In these two frames, Drnaso can communicate a conversation hitting a lull without ever saying anything like “An awkward silence ensued.” Previous frames cut back-and-forth between the two characters as they took turns presenting their ideas so the zoomout brings both into frame emphasizing the physical presence of the silence. Sabrina’s (in blue) arm position has changed to denote the passage of time.
In context, we know exactly what Calvin is telling Teddy here; the exact grammar of how he phrases it is secondary to what the information means to Teddy. Teddy in shock collapses into an awkward, painful heap that would be difficult to describe in words.
Exactly what it’s like to Facetime a child who’s too close to the camera. The conversation is over as soon as the child goes out of frame (both of the panel and of Calvin’s screen, which are the same perspective here).
Teddy and Calvin are seated together. This page only uses angles emphasizing Teddy’s isolation, obscuring Teddy who’s seated right next to him…

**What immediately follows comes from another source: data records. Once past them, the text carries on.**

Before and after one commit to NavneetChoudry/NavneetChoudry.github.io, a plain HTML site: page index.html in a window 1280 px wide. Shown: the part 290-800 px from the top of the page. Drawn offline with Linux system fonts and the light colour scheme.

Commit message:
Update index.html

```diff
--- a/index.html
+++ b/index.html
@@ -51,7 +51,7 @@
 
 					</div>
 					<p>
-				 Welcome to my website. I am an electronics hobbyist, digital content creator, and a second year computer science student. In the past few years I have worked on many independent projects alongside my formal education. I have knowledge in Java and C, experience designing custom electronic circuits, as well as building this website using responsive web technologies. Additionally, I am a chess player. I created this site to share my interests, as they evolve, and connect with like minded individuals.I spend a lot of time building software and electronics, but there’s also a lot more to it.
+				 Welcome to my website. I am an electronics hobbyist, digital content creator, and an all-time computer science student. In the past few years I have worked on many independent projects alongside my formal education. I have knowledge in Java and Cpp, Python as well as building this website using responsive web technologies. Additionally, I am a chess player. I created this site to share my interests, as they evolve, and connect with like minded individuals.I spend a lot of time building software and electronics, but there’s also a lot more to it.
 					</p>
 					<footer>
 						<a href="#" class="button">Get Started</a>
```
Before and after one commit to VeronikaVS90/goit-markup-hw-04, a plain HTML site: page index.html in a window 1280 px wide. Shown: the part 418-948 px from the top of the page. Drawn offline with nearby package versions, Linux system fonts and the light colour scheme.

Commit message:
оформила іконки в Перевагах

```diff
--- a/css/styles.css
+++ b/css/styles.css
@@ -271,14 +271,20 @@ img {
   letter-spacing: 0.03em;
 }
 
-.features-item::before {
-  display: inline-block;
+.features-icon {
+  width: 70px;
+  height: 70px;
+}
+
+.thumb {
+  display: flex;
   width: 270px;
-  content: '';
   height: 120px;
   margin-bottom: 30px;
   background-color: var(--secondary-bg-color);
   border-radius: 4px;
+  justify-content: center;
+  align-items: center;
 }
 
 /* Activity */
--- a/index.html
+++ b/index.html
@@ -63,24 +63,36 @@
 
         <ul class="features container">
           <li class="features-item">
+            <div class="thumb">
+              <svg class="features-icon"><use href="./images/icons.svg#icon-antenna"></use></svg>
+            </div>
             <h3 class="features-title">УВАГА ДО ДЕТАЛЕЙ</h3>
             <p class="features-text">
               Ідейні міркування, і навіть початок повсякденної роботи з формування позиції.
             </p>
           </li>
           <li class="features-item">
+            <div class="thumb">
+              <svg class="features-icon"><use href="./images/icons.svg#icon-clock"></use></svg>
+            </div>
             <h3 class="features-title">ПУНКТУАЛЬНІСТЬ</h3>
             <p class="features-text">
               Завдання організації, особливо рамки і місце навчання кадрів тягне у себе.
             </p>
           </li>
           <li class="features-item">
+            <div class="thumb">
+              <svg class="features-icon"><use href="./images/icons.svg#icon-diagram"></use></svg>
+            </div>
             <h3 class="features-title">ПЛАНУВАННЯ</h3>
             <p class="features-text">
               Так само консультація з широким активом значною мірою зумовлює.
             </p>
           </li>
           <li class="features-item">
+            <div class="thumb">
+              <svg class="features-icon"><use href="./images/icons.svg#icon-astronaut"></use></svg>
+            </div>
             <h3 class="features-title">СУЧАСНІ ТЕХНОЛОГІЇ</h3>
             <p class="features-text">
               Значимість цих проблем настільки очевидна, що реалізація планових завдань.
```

…and the next shot is a comically contrasting cut to Calvin’s meager attempt to console him while wearing a Snuggie. The last three frames here communicate that Teddy has vomited without saying so or using an over-the-top onomatopoeic “BLEEECCCCHHHHH!!!” Just Calvin dipping his head slightly in second-hand embarrassment.
I guess the reason I feel skeptical of all that is it makes me feel that books have no potential to speak truth to power, they have no potential as political texts because of the role they play in the cultural economy… because of its position as a commodity.
The finer points about data quality I don’t really care about (though on that, Branko Milanovic seems to be by far the most qualified ). I don’t find this graph being celebrated on Twitter particularly compelling. Poverty rates decreasing across all poverty lines over 25 years—especially these last 25 years—is a very low bar to clear and will be dominantly driven by China’s market reforms .
Lost in this level of aggregation is how many countries for which this invariance to poverty line does not hold (which I have no clue about but would like to see). And even in those cases, I’m not sure that’s a meaningful counterfactual upon which to evaluate the successes and inherent virtues of market fundamentalism.
“One of the strangest things an African scholar can do is move to Europe to study Africa.”
To commemorate completing my last economics class at Oxford:
“One of the strangest things an African scholar can do is move to Europe to study Africa.” @Nanjala1 in the preface to her book Digital Democracy, Analogue Politics: How the Internet Era is Transforming Kenya https://t.co/Jj8Qc0o28S pic.twitter.com/sP5Q4GU85d— David Evans (@DaveEvansPhD) February 15, 2019